HELD: Appeal dismissed. The trial judge did not err when he declined to award punitive damages or public law damages as the actions of the police officers, although found to be unlawful, were not of such a nature as to attract such damages. The appellant also did not seek specific awards for those heads of damages. Even if the trial judge erred by considering the appellant’s conduct forced the police officers to act as they did, the facts of this case and the injuries suffered by the appellant did not merit an award different than that made by the trial judge. While at the very low end of the range for battery and wrongful imprisonment, the total damage award was reasonable.

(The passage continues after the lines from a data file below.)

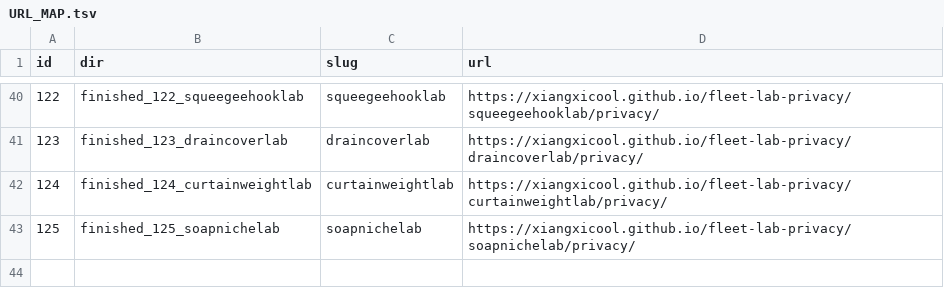
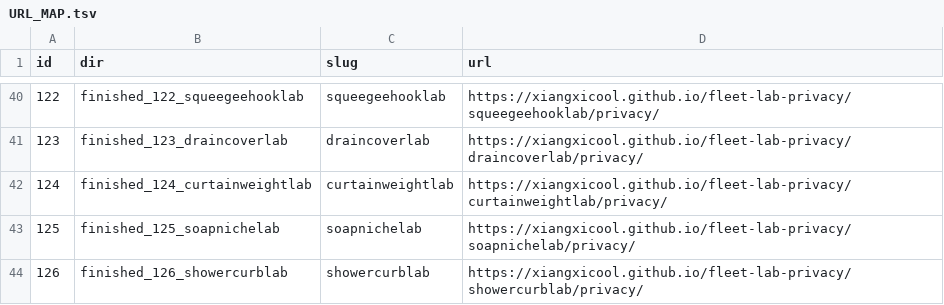
Before and after one commit to xiangxicool/fleet-lab-privacy, a TSV file: URL_MAP.tsv, drawn as a sheet; only a part is shown, gaps mark what is left out; the diff names each change by its address in the sheet, - before the commit and + after, or states it on an @@ line.

```diff
--- a/URL_MAP.tsv
+++ b/URL_MAP.tsv
+row 44: 126 | finished_126_showercurblab | showercurblab | https://xiangxicool.github.io/fleet-lab-privacy/showercurblab/privacy/
```
Also changed, not shown: 1 other file.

Ironstand v. Winnipeg (City), [2019] M.J. No. 163, Manitoba Court of Appeal, M.A. Monnin, D.M. Cameron and K.I. Simonsen JJ.A., June 11, 2019. Digest No. TLD-July82019005